When the people who try to help cease their playing and dabbling with day nurseries and Japanese art exhibits and go back and learn their West End and the sociology of Christ, they will be in better shape to buckle down to the work they ought to be doing in the world. And if they do buckle down to the work, they will follow Dr. Barnardo’s lead, only on a scale as large as the nation is large. They won’t cram yearnings for the Beautiful, and True, and Good down the throat of the woman making violets for three farthings a gross, but they will make somebody get off her back and quit cramming himself till, like the Romans, he must go to a bath and sweat it out. And to their consternation, they will find that they will have to get off that woman’s back themselves, as well as the backs of a few other women and children they did not dream they were riding upon.

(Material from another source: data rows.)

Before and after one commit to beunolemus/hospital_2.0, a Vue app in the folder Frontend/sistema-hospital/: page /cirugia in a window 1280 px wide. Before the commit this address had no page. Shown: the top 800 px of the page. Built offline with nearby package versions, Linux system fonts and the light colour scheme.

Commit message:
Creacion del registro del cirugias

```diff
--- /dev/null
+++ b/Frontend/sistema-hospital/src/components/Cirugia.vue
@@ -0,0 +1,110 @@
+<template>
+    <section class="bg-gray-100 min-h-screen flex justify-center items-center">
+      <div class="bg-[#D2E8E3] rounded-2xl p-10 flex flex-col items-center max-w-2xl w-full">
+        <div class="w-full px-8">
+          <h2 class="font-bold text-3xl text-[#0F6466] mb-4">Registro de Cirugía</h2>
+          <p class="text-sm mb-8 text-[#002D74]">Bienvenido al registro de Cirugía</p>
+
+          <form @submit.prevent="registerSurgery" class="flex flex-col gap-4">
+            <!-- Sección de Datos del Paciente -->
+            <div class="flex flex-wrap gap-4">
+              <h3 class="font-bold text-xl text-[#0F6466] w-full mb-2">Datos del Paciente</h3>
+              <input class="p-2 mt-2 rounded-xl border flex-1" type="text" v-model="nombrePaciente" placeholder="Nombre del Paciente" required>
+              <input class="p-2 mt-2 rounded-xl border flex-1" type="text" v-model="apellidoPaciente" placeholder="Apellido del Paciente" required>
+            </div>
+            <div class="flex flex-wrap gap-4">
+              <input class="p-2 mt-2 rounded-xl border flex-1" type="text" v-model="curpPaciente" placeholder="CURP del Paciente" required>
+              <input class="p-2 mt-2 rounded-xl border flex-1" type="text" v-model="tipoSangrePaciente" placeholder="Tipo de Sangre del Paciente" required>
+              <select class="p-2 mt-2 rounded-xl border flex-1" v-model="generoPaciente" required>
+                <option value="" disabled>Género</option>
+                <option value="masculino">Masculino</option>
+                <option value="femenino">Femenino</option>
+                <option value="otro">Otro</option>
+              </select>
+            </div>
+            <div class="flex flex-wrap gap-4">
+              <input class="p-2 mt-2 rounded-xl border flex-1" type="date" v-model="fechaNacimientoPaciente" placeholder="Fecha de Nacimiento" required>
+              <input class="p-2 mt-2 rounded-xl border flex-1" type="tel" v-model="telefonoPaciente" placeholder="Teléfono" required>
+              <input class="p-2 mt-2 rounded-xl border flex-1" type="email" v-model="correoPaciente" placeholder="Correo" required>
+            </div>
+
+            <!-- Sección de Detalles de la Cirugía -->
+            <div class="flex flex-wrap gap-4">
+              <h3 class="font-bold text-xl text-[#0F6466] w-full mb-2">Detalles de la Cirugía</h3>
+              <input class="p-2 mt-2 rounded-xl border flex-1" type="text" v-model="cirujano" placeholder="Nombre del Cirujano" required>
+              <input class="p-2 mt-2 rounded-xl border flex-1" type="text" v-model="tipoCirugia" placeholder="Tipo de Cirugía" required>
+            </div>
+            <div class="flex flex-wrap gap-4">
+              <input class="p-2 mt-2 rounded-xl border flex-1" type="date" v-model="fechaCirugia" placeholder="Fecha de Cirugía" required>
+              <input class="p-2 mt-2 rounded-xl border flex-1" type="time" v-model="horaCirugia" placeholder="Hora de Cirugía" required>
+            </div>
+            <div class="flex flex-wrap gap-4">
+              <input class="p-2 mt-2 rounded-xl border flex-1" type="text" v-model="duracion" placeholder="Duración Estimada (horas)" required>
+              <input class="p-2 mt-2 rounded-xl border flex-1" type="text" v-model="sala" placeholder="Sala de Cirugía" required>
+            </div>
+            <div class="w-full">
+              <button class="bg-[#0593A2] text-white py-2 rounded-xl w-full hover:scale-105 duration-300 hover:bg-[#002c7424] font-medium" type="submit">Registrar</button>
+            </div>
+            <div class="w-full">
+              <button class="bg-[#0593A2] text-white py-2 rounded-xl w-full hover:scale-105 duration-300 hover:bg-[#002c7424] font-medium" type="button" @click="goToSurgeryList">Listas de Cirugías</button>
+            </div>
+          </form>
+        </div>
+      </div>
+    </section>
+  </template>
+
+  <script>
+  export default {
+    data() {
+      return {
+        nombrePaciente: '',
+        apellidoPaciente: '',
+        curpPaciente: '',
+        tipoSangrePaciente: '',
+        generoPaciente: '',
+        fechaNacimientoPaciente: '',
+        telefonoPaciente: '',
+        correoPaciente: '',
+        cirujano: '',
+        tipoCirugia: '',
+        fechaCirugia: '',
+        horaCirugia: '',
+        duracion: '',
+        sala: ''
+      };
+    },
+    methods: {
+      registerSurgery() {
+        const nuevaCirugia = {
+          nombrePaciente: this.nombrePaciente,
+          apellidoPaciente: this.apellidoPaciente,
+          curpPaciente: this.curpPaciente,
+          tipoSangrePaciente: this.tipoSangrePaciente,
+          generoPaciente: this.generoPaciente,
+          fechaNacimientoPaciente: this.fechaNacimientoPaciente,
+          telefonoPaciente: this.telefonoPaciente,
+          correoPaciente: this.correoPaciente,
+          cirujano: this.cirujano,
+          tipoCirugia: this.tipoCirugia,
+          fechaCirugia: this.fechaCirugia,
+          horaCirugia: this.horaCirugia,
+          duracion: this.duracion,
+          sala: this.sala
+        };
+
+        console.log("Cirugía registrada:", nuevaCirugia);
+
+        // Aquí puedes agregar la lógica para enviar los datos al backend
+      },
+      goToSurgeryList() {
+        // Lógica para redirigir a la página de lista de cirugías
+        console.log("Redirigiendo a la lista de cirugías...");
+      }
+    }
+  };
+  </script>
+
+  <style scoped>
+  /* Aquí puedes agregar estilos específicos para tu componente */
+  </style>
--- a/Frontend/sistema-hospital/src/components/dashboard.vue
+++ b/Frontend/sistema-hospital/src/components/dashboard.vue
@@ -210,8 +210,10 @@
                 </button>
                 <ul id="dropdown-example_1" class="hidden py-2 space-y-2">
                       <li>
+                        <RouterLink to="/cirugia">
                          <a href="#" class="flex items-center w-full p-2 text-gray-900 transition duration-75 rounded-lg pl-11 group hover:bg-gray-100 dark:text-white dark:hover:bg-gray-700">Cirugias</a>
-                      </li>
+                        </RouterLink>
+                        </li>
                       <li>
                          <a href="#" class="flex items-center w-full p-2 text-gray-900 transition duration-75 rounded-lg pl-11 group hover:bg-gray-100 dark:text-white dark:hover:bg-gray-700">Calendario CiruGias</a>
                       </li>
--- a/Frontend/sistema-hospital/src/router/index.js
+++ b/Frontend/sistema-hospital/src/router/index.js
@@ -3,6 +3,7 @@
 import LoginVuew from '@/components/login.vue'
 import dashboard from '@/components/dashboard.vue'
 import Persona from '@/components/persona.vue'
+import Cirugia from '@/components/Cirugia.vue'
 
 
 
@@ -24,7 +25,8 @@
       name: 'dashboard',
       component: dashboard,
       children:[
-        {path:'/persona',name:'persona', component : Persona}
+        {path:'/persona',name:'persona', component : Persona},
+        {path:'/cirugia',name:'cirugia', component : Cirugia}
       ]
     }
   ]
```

CHAPTER XXVII—THE MANAGEMENT
In this final chapter it were well to look at the Social Abyss in its widest aspect, and to put certain questions to Civilisation, by the answers to which Civilisation must stand or fall. For instance, has Civilisation bettered the lot of man? “Man,” I use in its democratic sense, meaning the average man. So the question re-shapes itself: Has Civilisation bettered the lot of the average man?
Let us see. In Alaska, along the banks of the Yukon River, near its mouth, live the Innuit folk. They are a very primitive people, manifesting but mere glimmering adumbrations of that tremendous artifice, Civilisation. Their capital amounts possibly to 2 pounds per head. They hunt and fish for their food with bone-headed spews and arrows. They never suffer from lack of shelter. Their clothes, largely made from the skins of animals, are warm. They always have fuel for their fires, likewise timber for their houses, which they build partly underground, and in which they lie snugly during the periods of intense cold. In the summer they live in tents, open to every breeze and cool. They are healthy, and strong, and happy. Their one problem is food. They have their times of plenty and times of famine. In good times they feast; in bad times they die of starvation. But starvation, as a chronic condition, present with a large number of them all the time, is a thing unknown. Further, they have no debts.
In the United Kingdom, on the rim of the Western Ocean, live the English folk. They are a consummately civilised people. Their capital amounts to at least 300 pounds per head. They gain their food, not by hunting and fishing, but by toil at colossal artifices. For the most part, they suffer from lack of shelter. The greater number of them are vilely housed, do not have enough fuel to keep them warm, and are insufficiently clothed. A constant number never have any houses at all, and sleep shelterless under the stars. Many are to be found, winter